Purpose: A subset of patients with chronic myelogenous leukemia (CML) do not respond to the tyrosine kinase inhibitor (TKI) imatinib mesylate. Such primary imatinib resistance is distinguished from secondary resistance which reemerges after attainment of cytogenetic remission. Patients and Methods: We studied gene expression patterns in total WBCs using a panel of 21 genes previously implicated in TKI handling, resistance, or progression comparing patients who had newly diagnosed TKI-naive CML that had optimal (n = 41), or suboptimal (n = 7) responses to imatinib, or primary resistance (n = 20). Expression patterns were compared to those in secondary TKI-resistant chronic phase CML without ABL1 kinase domain mutations (n = 29), and to lymphoid (n = 15) or myeloid blast phase disease (n = 12). Results: Fifteen genes in the panel distinguished blast phase from chronic phase disease, and 12 genes distinguished newly diagnosed CML from TKI-resistant CML without ABL1 kinase domain mutations, but only a single gene, prostaglandin-endoperoxide synthase 1/cyclooxgenase 1 (PTGS1/COX1; P = .005), differentiated imatinib-responsive from primary imatinib-resistant CML. The association of primary imatinib resistance with higher transcript levels of the drug metabolism gene PTGS1 was confirmed in a separate data set of 68 newly diagnosed, imatinib-treated CML (P = .008). In contrast, up to 11 different genes were identified in a multivariate model that optimally discriminated secondary imatinib resistance lacking ABL1 kinase domain mutation from imatinib-responsive cases, likely related to the more complex pathogenesis of secondary resistance.
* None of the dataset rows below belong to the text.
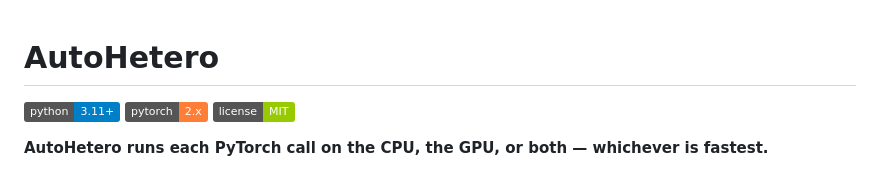
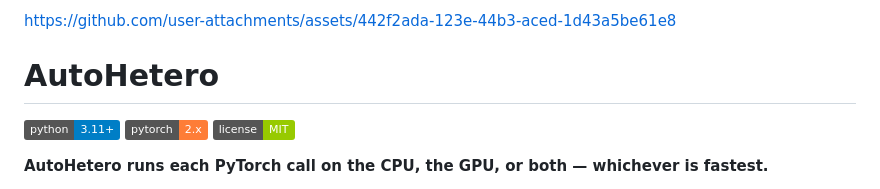
Before and after one commit to VARITHSA/autohetero, a Markdown page: README.md, the part around the change. GitHub-like rendering; badges without logos.

Commit message:
info video

```diff
--- a/README.md
+++ b/README.md
@@ -1,3 +1,7 @@
+
+
+https://github.com/user-attachments/assets/442f2ada-123e-44b3-aced-1d43a5be61e8
+
 # AutoHetero
 
 ![Python](https://img.shields.io/badge/python-3.11%2B-blue) ![PyTorch](https://img.shields.io/badge/pytorch-2.x-orange) ![License](https://img.shields.io/badge/license-MIT-green)
```
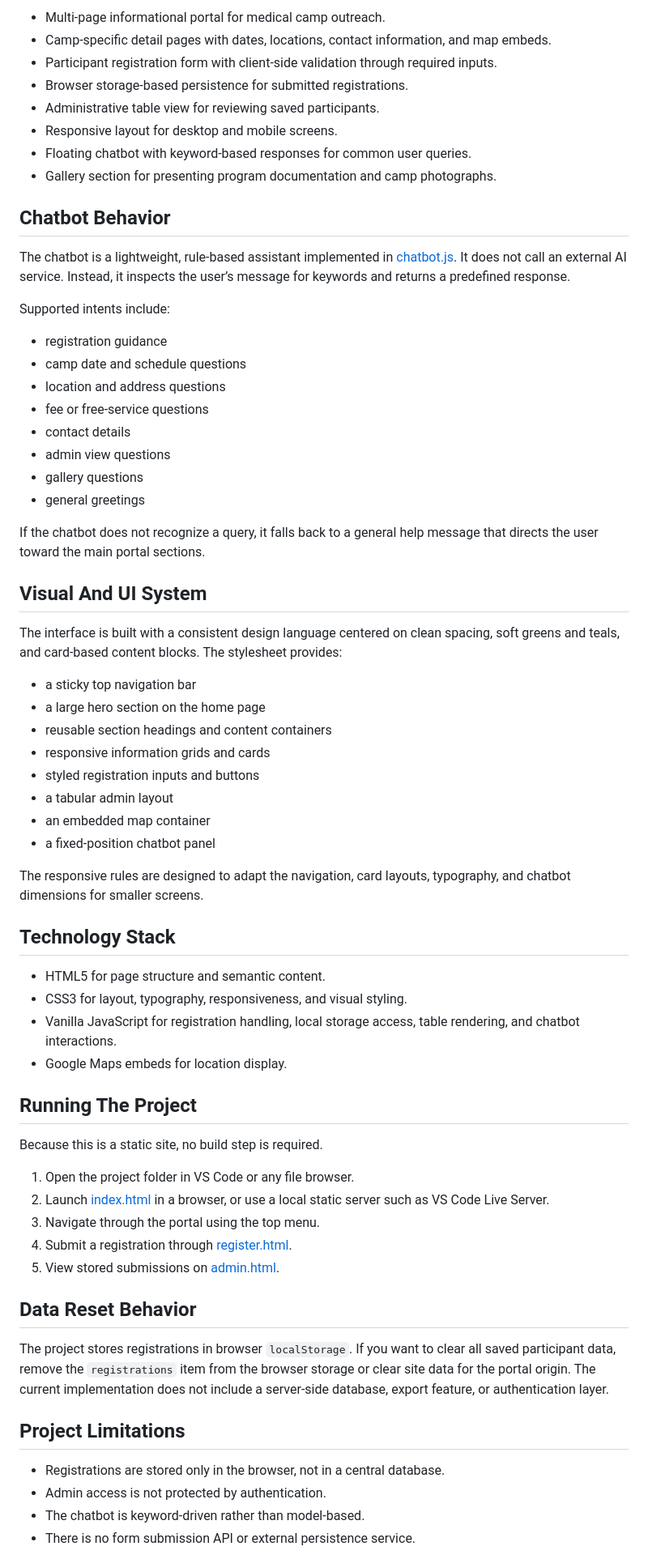
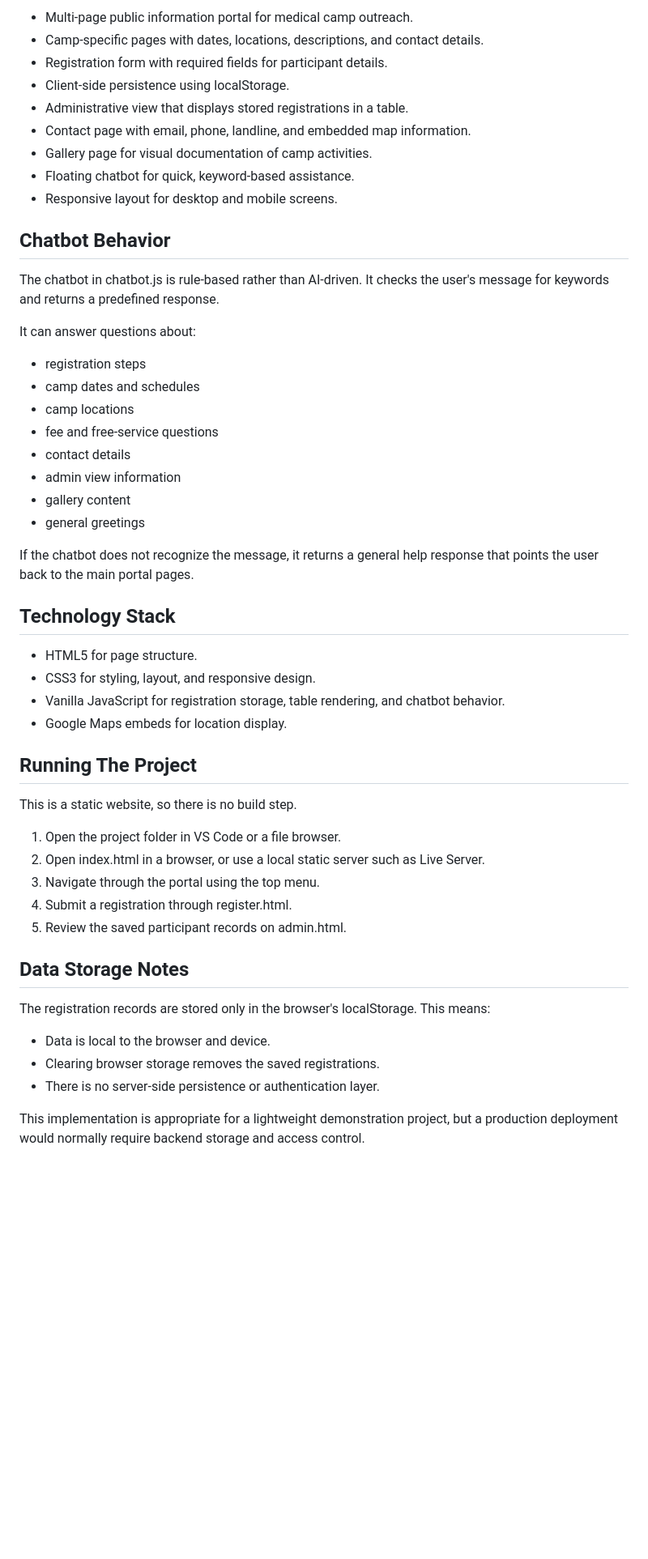
Before and after one commit to Gunanarpavi/Medical-Camp-Registration-Portal, a Markdown page: README.md, the part around one of its changes. Shown at 81% size. Drawn GitHub-style; blank space fills up the shorter version.

Commit message:
Revise README content for improved presentation
Refactor README to enhance clarity and structure.

```diff
--- a/README.md
+++ b/README.md
@@ -54,70 +56,55 @@ This design keeps the application simple and self-contained, but it also means t
 
-- Multi-page informational portal for medical camp outreach.
-- Camp-specific detail pages with dates, locations, contact information, and map embeds.
-- Participant registration form with client-side validation through required inputs.
-- Browser storage-based persistence for submitted registrations.
-- Administrative table view for reviewing saved participants.
+- Multi-page public information portal for medical camp outreach.
+- Camp-specific pages with dates, locations, descriptions, and contact details.
+- Registration form with required fields for participant details.
+- Client-side persistence using localStorage.
+- Administrative view that displays stored registrations in a table.
+- Contact page with email, phone, landline, and embedded map information.
+- Gallery page for visual documentation of camp activities.
+- Floating chatbot for quick, keyword-based assistance.
 - Responsive layout for desktop and mobile screens.
-- Floating chatbot with keyword-based responses for common user queries.
-- Gallery section for presenting program documentation and camp photographs.
 
 ## Chatbot Behavior
 
-The chatbot is a lightweight, rule-based assistant implemented in [chatbot.js](chatbot.js). It does not call an external AI service. Instead, it inspects the user’s message for keywords and returns a predefined response.
+The chatbot in chatbot.js is rule-based rather than AI-driven. It checks the user's message for keywords and returns a predefined response.
 
-Supported intents include:
+It can answer questions about:
 
-- registration guidance
-- camp date and schedule questions
-- location and address questions
-- fee or free-service questions
+- registration steps
+- camp dates and schedules
+- camp locations
+- fee and free-service questions
 - contact details
-- admin view questions
-- gallery questions
+- admin view information
+- gallery content
 - general greetings
 
-If the chatbot does not recognize a query, it falls back to a general help message that directs the user toward the main portal sections.
-
-## Visual And UI System
-
-The interface is built with a consistent design language centered on clean spacing, soft greens and teals, and card-based content blocks. The stylesheet provides:
-
-- a sticky top navigation bar
-- a large hero section on the home page
-- reusable section headings and content containers
-- responsive information grids and cards
-- styled registration inputs and buttons
-- a tabular admin layout
-- an embedded map container
-- a fixed-position chatbot panel
-
-The responsive rules are designed to adapt the navigation, card layouts, typography, and chatbot dimensions for smaller screens.
+If the chatbot does not recognize the message, it returns a general help response that points the user back to the main portal pages.
 
 ## Technology Stack
 
-- HTML5 for page structure and semantic content.
-- CSS3 for layout, typography, responsiveness, and visual styling.
-- Vanilla JavaScript for registration handling, local storage access, table rendering, and chatbot interactions.
+- HTML5 for page structure.
+- CSS3 for styling, layout, and responsive design.
+- Vanilla JavaScript for registration storage, table rendering, and chatbot behavior.
 - Google Maps embeds for location display.
 
 ## Running The Project
 
-Because this is a static site, no build step is required.
+This is a static website, so there is no build step.
 
-1. Open the project folder in VS Code or any file browser.
-2. Launch [index.html](index.html) in a browser, or use a local static server such as VS Code Live Server.
+1. Open the project folder in VS Code or a file browser.
+2. Open index.html in a browser, or use a local static server such as Live Server.
 3. Navigate through the portal using the top menu.
-4. Submit a registration through [register.html](register.html).
-5. View stored submissions on [admin.html](admin.html).
+4. Submit a registration through register.html.
+5. Review the saved participant records on admin.html.
 
-## Data Reset Behavior
+## Data Storage Notes
 
-The project stores registrations in browser `localStorage`. If you want to clear all saved participant data, remove the `registrations` item from the browser storage or clear site data for the portal origin. The current implementation does not include a server-side database, export feature, or authentication layer.
+The registration records are stored only in the browser's localStorage. This means:
 
-## Project Limitations
+- Data is local to the browser and device.
+- Clearing browser storage removes the saved registrations.
+- There is no server-side persistence or authentication layer.
 
-- Registrations are stored only in the browser, not in a central database.
-- Admin access is not protected by authentication.
-- The chatbot is keyword-driven rather than model-based.
-- There is no form submission API or external persistence service.
+This implementation is appropriate for a lightweight demonstration project, but a production deployment would normally require backend storage and access control.
 
```
Also changed, not shown: other parts of README.md (+48 -43 lines).
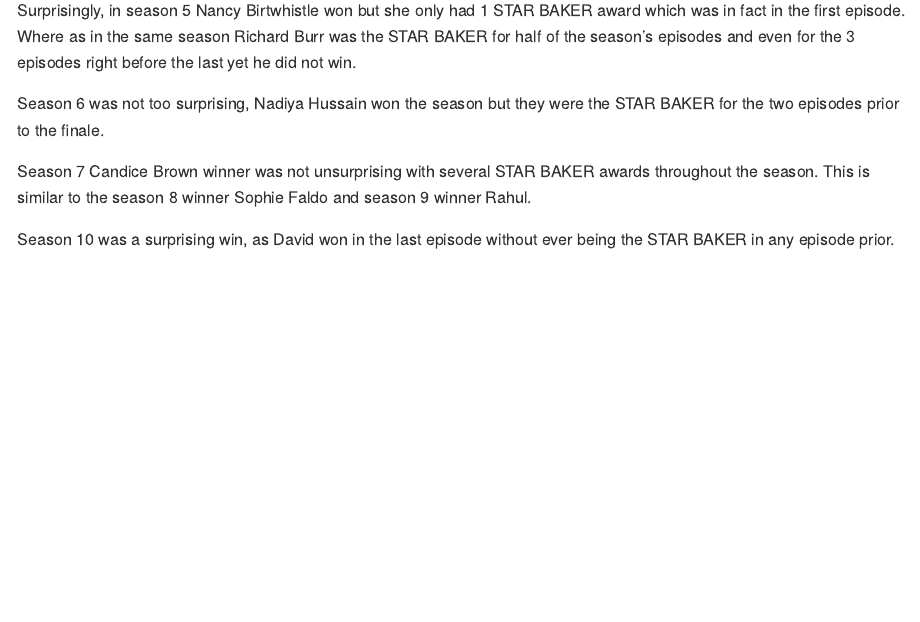
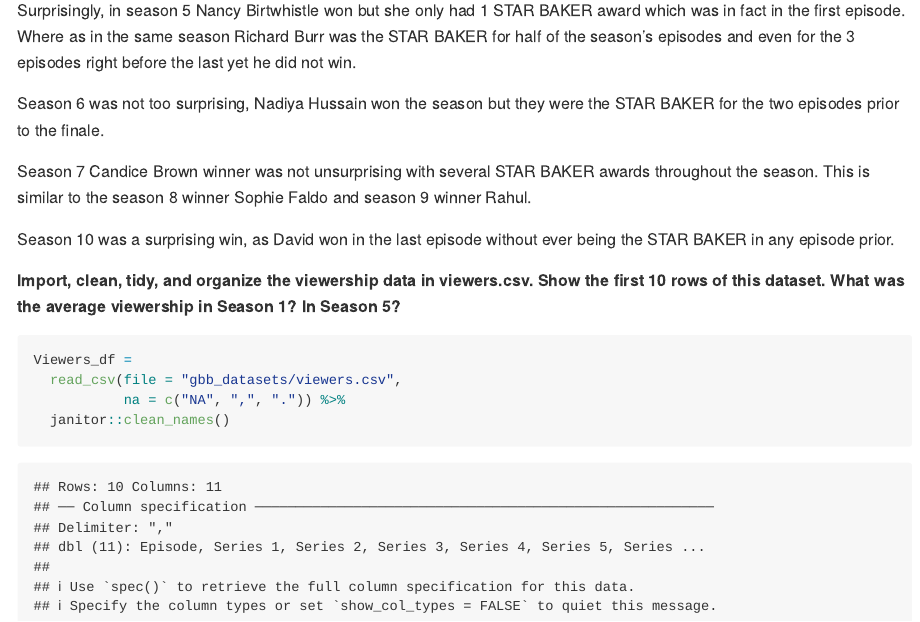
Before and after one commit to fp2513/p8105_hw2_fp2513, an R Markdown document (p8105_hw2_fp2513.Rmd): the page in a window 1100 px wide, from 8480 px down. The pictures show the output file p8105_hw2_fp2513.md that the author committed with the source, drawn offline in the style of GitHub.

Commit message:
Import Viewers_df

````diff
--- a/p8105_hw2_fp2513.Rmd
+++ b/p8105_hw2_fp2513.Rmd
@@ -268,3 +268,12 @@ Season 6 was not too surprising, 	Nadiya Hussain won the season but they were th
 Season 7 Candice Brown winner was not unsurprising with several STAR BAKER awards throughout the season. This is similar to the season 8 winner Sophie Faldo and season 9 winner Rahul.
 
 Season 10 was a surprising win, as David won in the last episode without ever being the STAR BAKER in any episode prior.
+
+**Import, clean, tidy, and organize the viewership data in viewers.csv. Show the first 10 rows of this dataset. What was the average viewership in Season 1? In Season 5?**
+
+```{r}
+Viewers_df =
+  read_csv(file = "gbb_datasets/viewers.csv",
+           na = c("NA", ",", ".")) %>%
+  janitor::clean_names()
+```
````
Also changed, not shown: p8105_hw2_fp2513.md.
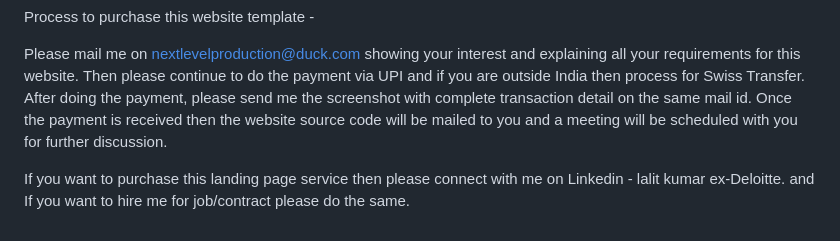
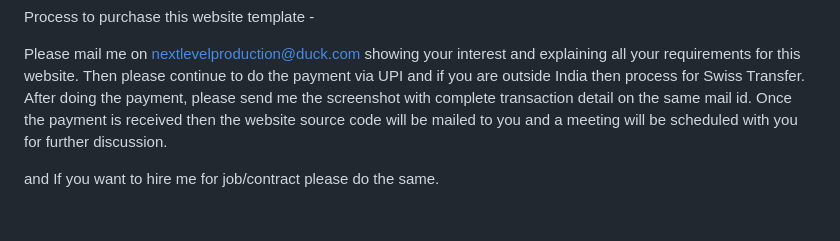
Before and after one commit to kumarlearns6767/gptravo, a Markdown page: README.md, the part around the change. Drawn GitHub-style; blank space fills up the shorter version.

```diff
--- a/README.md
+++ b/README.md
@@ -56,5 +56,4 @@ Process to purchase this website template -
 
 Please mail me on nextlevelproduction@duck.com showing your interest and explaining all your requirements for this website. Then please continue to do the payment via UPI and if you are outside India then process for Swiss Transfer. After doing the payment, please send me the screenshot with complete transaction detail on the same mail id. Once the payment is received then the website source code will be mailed to you and a meeting will be scheduled with you for further discussion.
 
-If you want to purchase this landing page service then please connect with me on Linkedin - lalit kumar ex-Deloitte.
 and If you want to hire me for job/contract please do the same.
```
Conclusion: Gene expression profiling of CML at diagnosis for PTGS1 may be useful in predicting imatinib response and in selecting alternate therapy.
ASJC Scopus subject areas
- Cancer Research